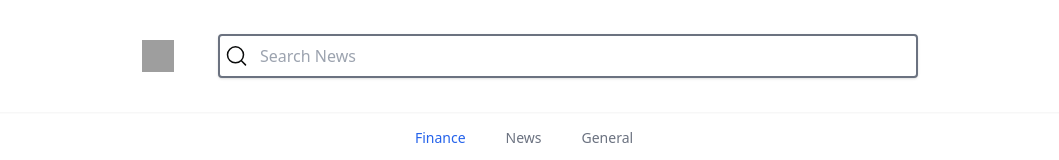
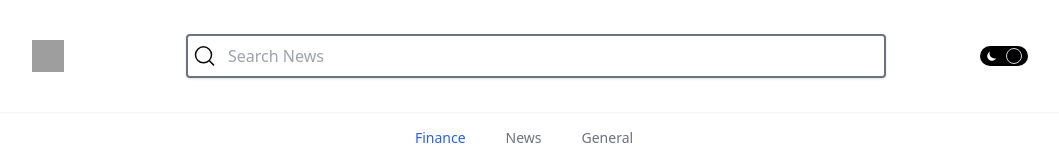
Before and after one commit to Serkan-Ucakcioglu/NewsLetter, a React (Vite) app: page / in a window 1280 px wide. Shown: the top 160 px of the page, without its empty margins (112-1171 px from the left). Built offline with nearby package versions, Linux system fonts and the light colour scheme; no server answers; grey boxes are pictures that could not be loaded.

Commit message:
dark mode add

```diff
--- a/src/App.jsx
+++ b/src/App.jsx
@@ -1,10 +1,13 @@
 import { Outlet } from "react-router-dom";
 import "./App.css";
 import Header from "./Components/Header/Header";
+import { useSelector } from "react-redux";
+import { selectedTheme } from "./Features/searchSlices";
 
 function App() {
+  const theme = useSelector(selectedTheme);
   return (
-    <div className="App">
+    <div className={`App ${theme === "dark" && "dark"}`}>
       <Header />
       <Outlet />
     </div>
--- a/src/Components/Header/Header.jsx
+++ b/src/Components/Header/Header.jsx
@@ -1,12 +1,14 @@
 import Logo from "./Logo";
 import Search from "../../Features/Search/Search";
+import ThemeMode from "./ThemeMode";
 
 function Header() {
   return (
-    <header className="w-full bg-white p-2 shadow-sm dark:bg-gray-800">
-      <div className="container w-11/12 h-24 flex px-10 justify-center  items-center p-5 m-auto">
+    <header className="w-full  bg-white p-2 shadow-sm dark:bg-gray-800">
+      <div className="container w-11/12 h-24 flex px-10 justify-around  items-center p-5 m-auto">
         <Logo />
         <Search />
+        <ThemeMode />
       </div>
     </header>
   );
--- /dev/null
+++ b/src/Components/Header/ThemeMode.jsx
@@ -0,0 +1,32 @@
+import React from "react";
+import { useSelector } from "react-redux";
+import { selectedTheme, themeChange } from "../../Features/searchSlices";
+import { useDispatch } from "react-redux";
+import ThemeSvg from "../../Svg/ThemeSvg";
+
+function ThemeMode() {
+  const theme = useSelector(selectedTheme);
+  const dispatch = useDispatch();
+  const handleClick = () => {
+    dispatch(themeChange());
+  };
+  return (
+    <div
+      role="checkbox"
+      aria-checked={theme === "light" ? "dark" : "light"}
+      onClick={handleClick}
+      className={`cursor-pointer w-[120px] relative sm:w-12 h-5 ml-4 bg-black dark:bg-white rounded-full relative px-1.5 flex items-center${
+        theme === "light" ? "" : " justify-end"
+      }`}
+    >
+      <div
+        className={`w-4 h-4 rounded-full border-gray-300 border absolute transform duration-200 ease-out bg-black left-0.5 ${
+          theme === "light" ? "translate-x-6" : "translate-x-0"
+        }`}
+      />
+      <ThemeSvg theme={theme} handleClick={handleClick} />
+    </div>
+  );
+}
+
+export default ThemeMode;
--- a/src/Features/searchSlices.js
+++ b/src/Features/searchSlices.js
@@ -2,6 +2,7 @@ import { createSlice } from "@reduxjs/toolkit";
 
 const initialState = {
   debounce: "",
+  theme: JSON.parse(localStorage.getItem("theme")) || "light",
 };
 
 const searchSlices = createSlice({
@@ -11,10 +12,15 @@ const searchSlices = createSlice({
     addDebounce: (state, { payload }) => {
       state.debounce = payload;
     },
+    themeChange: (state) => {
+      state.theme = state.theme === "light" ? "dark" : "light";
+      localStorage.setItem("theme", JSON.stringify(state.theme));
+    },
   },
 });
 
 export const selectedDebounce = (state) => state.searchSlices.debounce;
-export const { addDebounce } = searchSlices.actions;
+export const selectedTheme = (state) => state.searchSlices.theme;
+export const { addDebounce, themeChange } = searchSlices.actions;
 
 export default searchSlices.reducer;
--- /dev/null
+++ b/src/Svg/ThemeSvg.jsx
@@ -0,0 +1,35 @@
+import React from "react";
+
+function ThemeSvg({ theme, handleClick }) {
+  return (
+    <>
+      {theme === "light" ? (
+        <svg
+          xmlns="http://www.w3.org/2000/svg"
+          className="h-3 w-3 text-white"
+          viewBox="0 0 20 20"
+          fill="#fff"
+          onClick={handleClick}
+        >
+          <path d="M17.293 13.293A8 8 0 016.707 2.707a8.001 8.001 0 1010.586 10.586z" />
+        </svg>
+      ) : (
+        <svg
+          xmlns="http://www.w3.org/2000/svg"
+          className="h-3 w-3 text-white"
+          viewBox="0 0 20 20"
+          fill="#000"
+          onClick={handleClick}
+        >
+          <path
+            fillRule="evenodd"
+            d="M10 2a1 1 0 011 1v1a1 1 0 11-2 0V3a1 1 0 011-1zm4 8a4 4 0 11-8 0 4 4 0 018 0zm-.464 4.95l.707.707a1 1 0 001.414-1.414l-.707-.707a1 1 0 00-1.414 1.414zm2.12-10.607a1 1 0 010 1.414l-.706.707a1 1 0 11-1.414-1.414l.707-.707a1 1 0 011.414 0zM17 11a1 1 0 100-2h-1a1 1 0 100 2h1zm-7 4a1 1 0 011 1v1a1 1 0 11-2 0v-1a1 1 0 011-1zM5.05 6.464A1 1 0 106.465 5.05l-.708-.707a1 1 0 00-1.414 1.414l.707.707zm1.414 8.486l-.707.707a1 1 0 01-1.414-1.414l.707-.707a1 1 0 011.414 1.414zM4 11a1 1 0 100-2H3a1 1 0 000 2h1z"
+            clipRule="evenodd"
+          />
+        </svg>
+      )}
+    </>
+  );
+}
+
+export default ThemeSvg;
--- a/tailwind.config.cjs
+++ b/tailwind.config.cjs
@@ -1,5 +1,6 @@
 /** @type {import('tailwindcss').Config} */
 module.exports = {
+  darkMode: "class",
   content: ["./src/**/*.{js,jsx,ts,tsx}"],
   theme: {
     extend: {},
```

REQUIRED WORK
Leave out the pictures and give the rest of the material again, unaltered.

EXERCISE SOLUTION
Before and after one commit to Serkan-Ucakcioglu/NewsLetter, a React (Vite) app: page / in a window 1280 px wide. Shown: the top 160 px of the page, without its empty margins (112-1171 px from the left). Built offline with nearby package versions, Linux system fonts and the light colour scheme; no server answers; grey boxes are pictures that could not be loaded.

Commit message:
dark mode add

```diff
--- a/src/App.jsx
+++ b/src/App.jsx
@@ -1,10 +1,13 @@
 import { Outlet } from "react-router-dom";
 import "./App.css";
 import Header from "./Components/Header/Header";
+import { useSelector } from "react-redux";
+import { selectedTheme } from "./Features/searchSlices";
 
 function App() {
+  const theme = useSelector(selectedTheme);
   return (
-    <div className="App">
+    <div className={`App ${theme === "dark" && "dark"}`}>
       <Header />
       <Outlet />
     </div>
--- a/src/Components/Header/Header.jsx
+++ b/src/Components/Header/Header.jsx
@@ -1,12 +1,14 @@
 import Logo from "./Logo";
 import Search from "../../Features/Search/Search";
+import ThemeMode from "./ThemeMode";
 
 function Header() {
   return (
-    <header className="w-full bg-white p-2 shadow-sm dark:bg-gray-800">
-      <div className="container w-11/12 h-24 flex px-10 justify-center  items-center p-5 m-auto">
+    <header className="w-full  bg-white p-2 shadow-sm dark:bg-gray-800">
+      <div className="container w-11/12 h-24 flex px-10 justify-around  items-center p-5 m-auto">
         <Logo />
         <Search />
+        <ThemeMode />
       </div>
     </header>
   );
--- /dev/null
+++ b/src/Components/Header/ThemeMode.jsx
@@ -0,0 +1,32 @@
+import React from "react";
+import { useSelector } from "react-redux";
+import { selectedTheme, themeChange } from "../../Features/searchSlices";
+import { useDispatch } from "react-redux";
+import ThemeSvg from "../../Svg/ThemeSvg";
+
+function ThemeMode() {
+  const theme = useSelector(selectedTheme);
+  const dispatch = useDispatch();
+  const handleClick = () => {
+    dispatch(themeChange());
+  };
+  return (
+    <div
+      role="checkbox"
+      aria-checked={theme === "light" ? "dark" : "light"}
+      onClick={handleClick}
+      className={`cursor-pointer w-[120px] relative sm:w-12 h-5 ml-4 bg-black dark:bg-white rounded-full relative px-1.5 flex items-center${
+        theme === "light" ? "" : " justify-end"
+      }`}
+    >
+      <div
+        className={`w-4 h-4 rounded-full border-gray-300 border absolute transform duration-200 ease-out bg-black left-0.5 ${
+          theme === "light" ? "translate-x-6" : "translate-x-0"
+        }`}
+      />
+      <ThemeSvg theme={theme} handleClick={handleClick} />
+    </div>
+  );
+}
+
+export default ThemeMode;
--- a/src/Features/searchSlices.js
+++ b/src/Features/searchSlices.js
@@ -2,6 +2,7 @@ import { createSlice } from "@reduxjs/toolkit";
 
 const initialState = {
   debounce: "",
+  theme: JSON.parse(localStorage.getItem("theme")) || "light",
 };
 
 const searchSlices = createSlice({
@@ -11,10 +12,15 @@ const searchSlices = createSlice({
     addDebounce: (state, { payload }) => {
       state.debounce = payload;
     },
+    themeChange: (state) => {
+      state.theme = state.theme === "light" ? "dark" : "light";
+      localStorage.setItem("theme", JSON.stringify(state.theme));
+    },
   },
 });
 
 export const selectedDebounce = (state) => state.searchSlices.debounce;
-export const { addDebounce } = searchSlices.actions;
+export const selectedTheme = (state) => state.searchSlices.theme;
+export const { addDebounce, themeChange } = searchSlices.actions;
 
 export default searchSlices.reducer;
--- /dev/null
+++ b/src/Svg/ThemeSvg.jsx
@@ -0,0 +1,35 @@
+import React from "react";
+
+function ThemeSvg({ theme, handleClick }) {
+  return (
+    <>
+      {theme === "light" ? (
+        <svg
+          xmlns="http://www.w3.org/2000/svg"
+          className="h-3 w-3 text-white"
+          viewBox="0 0 20 20"
+          fill="#fff"
+          onClick={handleClick}
+        >
+          <path d="M17.293 13.293A8 8 0 016.707 2.707a8.001 8.001 0 1010.586 10.586z" />
+        </svg>
+      ) : (
+        <svg
+          xmlns="http://www.w3.org/2000/svg"
+          className="h-3 w-3 text-white"
+          viewBox="0 0 20 20"
+          fill="#000"
+          onClick={handleClick}
+        >
+          <path
+            fillRule="evenodd"
+            d="M10 2a1 1 0 011 1v1a1 1 0 11-2 0V3a1 1 0 011-1zm4 8a4 4 0 11-8 0 4 4 0 018 0zm-.464 4.95l.707.707a1 1 0 001.414-1.414l-.707-.707a1 1 0 00-1.414 1.414zm2.12-10.607a1 1 0 010 1.414l-.706.707a1 1 0 11-1.414-1.414l.707-.707a1 1 0 011.414 0zM17 11a1 1 0 100-2h-1a1 1 0 100 2h1zm-7 4a1 1 0 011 1v1a1 1 0 11-2 0v-1a1 1 0 011-1zM5.05 6.464A1 1 0 106.465 5.05l-.708-.707a1 1 0 00-1.414 1.414l.707.707zm1.414 8.486l-.707.707a1 1 0 01-1.414-1.414l.707-.707a1 1 0 011.414 1.414zM4 11a1 1 0 100-2H3a1 1 0 000 2h1z"
+            clipRule="evenodd"
+          />
+        </svg>
+      )}
+    </>
+  );
+}
+
+export default ThemeSvg;
--- a/tailwind.config.cjs
+++ b/tailwind.config.cjs
@@ -1,5 +1,6 @@
 /** @type {import('tailwindcss').Config} */
 module.exports = {
+  darkMode: "class",
   content: ["./src/**/*.{js,jsx,ts,tsx}"],
   theme: {
     extend: {},
```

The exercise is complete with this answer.